January 17, 2009

farmer's hands

photo: Life Magazine Ed Clark
The evidence of nurturing, milking, thinning and weeding weave a tale in the tissue and callus, hangnails, muscles and cracks of those wonderful tools that are so adept and willing. How very beautiful and powerfully expressive are the hands of farmers. I always notice people's hands...they reveal a lot about the life and character of the individual. I googled "dirty fingernails farmer class" wondering if anyone was writing about the disdain our culture has for the uncouth working sod with those heretical hands. Instead I found a fabulous blog by a young woman farming, and she said:
"I am inordinately proud of my hands. My fingertips are pitted from the horse nettle thorns hiding among more innocuous weeds. The skin on the sides of my index fingers refuses to come clean—it is cracked and stained brown from winter and weeding. My fingernails have never been shorter, and yet somehow, when I think that they have no quick left, the dirt still finds a way beneath them. The skin on my left index finger has blistered away at one point from the sharp, taught line of the tomato trellising twine. My hands are callused, cut, never quite clean. They declare, more eloquently than I ever could, that they are useful".
She is yeomanfarmgirl. She has a great blog.
At the markets, customers exclaim about the state of my hands and many people have advice for creams and of course, gloves. Its never been easy for me to keep a pair of gloves on for long. I've tried a number of models, thanks to well intentioned friends or family who think I ought to protect myself from the dirt and thorns. But I lose them, or rip them and they're just ackward- they get inbetween and I can't feel the soil or grip the weeds beside the tender plant. And I like this contact, this attentive precision. The intimacy leaves its mark on willing hands but I think they are beautiful for it.


Anonymous said...

I have to laugh. During spring, summer and fall my hands are perpetually stained. I wear gloves but I'm often taking them off for the more tedious tasks. But last year I learned a valuable lesson. I was digging, alternating between a hand trowel and my bare hands when a piece of glass embedded in the soil sliced one of my fingers. No need for stitches, thank God, but since then I keep my gloves closer.

Layanee said...

I have thought that the days of 'white gloves' should return if only to hide the spots and stains on my hands.
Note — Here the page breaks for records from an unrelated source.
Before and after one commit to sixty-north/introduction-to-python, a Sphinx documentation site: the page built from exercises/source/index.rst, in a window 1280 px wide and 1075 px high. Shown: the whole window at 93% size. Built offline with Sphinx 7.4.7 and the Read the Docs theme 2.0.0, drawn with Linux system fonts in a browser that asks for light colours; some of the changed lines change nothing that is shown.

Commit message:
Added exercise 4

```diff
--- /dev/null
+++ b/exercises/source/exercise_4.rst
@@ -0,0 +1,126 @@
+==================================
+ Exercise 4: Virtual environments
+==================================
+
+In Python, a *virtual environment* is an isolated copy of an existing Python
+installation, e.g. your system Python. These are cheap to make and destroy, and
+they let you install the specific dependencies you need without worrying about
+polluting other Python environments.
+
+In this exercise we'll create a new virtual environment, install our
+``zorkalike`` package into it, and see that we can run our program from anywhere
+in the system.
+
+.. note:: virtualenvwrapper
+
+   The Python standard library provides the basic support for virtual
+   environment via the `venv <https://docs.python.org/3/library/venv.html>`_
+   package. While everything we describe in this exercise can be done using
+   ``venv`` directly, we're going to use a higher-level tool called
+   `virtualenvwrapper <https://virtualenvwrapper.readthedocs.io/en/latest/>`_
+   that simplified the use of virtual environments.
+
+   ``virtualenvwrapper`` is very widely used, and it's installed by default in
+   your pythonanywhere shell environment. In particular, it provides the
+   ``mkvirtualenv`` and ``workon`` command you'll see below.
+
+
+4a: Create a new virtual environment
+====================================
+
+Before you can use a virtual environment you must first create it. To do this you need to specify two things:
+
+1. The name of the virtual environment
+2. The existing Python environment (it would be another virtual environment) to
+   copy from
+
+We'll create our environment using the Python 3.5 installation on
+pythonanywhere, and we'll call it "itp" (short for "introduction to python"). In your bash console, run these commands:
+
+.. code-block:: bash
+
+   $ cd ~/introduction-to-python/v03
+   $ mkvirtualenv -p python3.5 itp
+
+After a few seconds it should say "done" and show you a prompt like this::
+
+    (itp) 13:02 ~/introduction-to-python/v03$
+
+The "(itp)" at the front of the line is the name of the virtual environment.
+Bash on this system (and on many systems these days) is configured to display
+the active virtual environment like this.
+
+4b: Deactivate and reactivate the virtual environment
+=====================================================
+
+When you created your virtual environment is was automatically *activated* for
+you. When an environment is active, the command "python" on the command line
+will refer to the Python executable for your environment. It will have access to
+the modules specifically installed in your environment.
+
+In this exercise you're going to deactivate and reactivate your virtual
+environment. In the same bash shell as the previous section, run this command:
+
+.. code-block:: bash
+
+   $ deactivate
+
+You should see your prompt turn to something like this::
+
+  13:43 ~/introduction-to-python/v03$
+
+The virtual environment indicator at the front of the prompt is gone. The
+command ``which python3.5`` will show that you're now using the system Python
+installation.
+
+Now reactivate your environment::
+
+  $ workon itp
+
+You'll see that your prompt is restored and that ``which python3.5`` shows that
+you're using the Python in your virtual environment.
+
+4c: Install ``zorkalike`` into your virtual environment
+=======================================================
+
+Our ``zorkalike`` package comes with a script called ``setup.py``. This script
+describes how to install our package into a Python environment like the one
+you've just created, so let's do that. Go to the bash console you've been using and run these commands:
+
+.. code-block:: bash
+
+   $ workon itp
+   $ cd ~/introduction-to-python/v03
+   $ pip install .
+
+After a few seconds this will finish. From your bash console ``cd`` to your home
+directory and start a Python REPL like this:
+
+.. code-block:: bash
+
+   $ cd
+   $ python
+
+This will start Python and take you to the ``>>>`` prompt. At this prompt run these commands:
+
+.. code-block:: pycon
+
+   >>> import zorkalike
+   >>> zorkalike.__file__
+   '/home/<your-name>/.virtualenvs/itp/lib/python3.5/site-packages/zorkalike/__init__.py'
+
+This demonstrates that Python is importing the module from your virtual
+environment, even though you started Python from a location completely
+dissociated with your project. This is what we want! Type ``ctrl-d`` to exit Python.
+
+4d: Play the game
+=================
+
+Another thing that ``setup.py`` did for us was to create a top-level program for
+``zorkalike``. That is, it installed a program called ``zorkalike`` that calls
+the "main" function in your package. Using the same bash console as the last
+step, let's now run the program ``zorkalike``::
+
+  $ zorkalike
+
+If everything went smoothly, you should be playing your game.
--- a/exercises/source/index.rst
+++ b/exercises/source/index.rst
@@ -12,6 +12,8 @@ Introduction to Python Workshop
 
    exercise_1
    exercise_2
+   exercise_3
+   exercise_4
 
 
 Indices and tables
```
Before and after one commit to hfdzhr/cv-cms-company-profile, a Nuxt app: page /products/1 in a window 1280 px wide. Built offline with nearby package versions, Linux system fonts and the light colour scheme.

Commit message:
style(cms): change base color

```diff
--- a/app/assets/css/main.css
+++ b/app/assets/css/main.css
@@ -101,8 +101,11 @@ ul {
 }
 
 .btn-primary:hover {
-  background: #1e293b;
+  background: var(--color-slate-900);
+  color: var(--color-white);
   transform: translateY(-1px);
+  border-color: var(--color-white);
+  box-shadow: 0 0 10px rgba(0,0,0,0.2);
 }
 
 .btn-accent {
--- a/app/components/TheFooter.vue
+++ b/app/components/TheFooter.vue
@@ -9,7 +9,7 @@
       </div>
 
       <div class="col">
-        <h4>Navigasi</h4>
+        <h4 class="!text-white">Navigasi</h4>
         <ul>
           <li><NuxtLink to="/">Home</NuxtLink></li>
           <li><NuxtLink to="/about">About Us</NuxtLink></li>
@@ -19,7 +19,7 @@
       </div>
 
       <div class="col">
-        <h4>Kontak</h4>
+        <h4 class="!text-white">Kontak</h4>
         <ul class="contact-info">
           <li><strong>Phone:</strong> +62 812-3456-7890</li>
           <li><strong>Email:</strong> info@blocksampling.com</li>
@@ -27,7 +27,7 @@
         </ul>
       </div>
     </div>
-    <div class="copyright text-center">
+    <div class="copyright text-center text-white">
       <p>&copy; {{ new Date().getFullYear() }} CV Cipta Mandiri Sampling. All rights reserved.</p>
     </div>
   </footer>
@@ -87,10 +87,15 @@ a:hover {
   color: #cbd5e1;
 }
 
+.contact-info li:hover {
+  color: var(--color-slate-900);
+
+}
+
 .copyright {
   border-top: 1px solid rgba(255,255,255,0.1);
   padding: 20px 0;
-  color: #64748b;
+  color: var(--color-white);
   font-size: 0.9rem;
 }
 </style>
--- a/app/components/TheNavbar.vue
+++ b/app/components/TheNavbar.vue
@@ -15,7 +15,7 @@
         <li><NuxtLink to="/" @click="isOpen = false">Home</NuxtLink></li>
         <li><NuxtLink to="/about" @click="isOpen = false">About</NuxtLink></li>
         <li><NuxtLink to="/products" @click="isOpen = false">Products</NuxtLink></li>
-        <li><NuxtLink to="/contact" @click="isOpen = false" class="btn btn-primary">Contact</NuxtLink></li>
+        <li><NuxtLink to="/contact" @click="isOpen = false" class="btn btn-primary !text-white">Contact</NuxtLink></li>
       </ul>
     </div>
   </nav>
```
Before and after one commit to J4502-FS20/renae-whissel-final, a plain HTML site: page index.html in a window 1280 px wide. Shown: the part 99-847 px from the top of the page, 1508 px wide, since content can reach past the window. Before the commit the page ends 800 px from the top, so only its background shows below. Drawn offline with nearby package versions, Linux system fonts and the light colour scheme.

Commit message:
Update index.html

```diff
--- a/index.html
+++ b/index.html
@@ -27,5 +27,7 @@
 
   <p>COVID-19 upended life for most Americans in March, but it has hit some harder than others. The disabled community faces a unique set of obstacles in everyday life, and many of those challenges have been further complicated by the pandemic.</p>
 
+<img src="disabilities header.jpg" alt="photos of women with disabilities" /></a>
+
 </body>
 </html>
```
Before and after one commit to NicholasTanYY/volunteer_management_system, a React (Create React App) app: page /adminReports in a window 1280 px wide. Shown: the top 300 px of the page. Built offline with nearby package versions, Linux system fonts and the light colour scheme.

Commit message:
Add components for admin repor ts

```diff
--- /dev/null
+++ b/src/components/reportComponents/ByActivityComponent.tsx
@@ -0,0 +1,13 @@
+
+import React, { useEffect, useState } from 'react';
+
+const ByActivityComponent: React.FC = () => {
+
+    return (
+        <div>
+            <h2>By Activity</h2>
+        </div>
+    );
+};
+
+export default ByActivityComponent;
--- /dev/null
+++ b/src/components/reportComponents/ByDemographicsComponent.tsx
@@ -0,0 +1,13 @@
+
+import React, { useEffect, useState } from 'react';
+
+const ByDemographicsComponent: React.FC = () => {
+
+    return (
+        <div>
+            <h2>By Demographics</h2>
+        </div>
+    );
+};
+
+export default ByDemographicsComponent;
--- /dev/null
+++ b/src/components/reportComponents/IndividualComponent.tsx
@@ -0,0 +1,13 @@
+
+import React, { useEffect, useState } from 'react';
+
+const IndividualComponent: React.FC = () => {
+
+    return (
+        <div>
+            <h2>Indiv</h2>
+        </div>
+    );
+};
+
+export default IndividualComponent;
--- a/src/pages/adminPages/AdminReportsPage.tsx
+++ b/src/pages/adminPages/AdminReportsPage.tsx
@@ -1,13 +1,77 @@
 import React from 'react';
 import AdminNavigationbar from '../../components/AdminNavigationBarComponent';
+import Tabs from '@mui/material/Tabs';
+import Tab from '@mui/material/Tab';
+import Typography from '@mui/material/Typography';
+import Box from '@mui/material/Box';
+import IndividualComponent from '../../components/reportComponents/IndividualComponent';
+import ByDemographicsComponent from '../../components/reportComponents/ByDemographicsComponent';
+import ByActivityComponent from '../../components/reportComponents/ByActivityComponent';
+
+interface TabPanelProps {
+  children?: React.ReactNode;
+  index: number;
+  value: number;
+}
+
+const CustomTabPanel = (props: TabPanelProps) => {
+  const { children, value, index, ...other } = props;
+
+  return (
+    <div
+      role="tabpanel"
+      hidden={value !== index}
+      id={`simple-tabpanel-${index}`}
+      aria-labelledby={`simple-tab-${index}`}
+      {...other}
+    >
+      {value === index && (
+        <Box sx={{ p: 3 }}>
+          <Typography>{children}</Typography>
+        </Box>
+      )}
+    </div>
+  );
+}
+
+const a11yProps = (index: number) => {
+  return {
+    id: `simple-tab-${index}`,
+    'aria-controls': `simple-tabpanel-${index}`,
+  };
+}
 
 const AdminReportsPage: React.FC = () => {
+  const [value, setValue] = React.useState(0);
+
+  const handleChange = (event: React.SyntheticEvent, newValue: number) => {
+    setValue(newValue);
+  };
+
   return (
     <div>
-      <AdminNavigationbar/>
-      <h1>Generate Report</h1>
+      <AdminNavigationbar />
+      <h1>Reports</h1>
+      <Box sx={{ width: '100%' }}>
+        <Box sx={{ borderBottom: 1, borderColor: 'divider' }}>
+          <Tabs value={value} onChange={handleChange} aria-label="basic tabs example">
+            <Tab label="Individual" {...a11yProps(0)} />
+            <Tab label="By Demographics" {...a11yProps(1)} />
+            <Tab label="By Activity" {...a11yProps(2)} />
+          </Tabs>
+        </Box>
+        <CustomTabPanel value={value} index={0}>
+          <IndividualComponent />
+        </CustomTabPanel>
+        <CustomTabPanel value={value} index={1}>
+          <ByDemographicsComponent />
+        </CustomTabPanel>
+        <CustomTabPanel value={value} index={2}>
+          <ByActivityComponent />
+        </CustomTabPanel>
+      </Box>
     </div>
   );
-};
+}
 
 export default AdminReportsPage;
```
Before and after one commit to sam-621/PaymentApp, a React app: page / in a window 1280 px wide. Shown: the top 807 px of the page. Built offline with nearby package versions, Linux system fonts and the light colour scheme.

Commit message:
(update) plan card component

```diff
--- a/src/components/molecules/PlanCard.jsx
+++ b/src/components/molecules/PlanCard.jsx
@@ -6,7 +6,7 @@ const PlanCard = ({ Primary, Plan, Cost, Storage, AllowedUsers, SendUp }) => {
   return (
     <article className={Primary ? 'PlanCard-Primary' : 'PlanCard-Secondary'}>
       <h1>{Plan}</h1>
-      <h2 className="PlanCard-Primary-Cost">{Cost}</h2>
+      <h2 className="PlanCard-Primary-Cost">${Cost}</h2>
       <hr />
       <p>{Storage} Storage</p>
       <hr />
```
That is a wonderful photo and post.

anne said...

Hi Grace, my dreaded owwie is the piece of wood or carrot jammed up the fingernail that takes much probing pain to get out.
White gloves eh Layanee? And to cover the tiny scratches and chaffs of haying time: full length. Perhaps in the spring when I have a full load of manure in the manure wagon I'll get a friend to take a photo of me in my coveralls with the white gloves. Have a pair?

Layanee said...

Anne: LOL at that image...maybe black gloves would be more appropriate now that I think about it!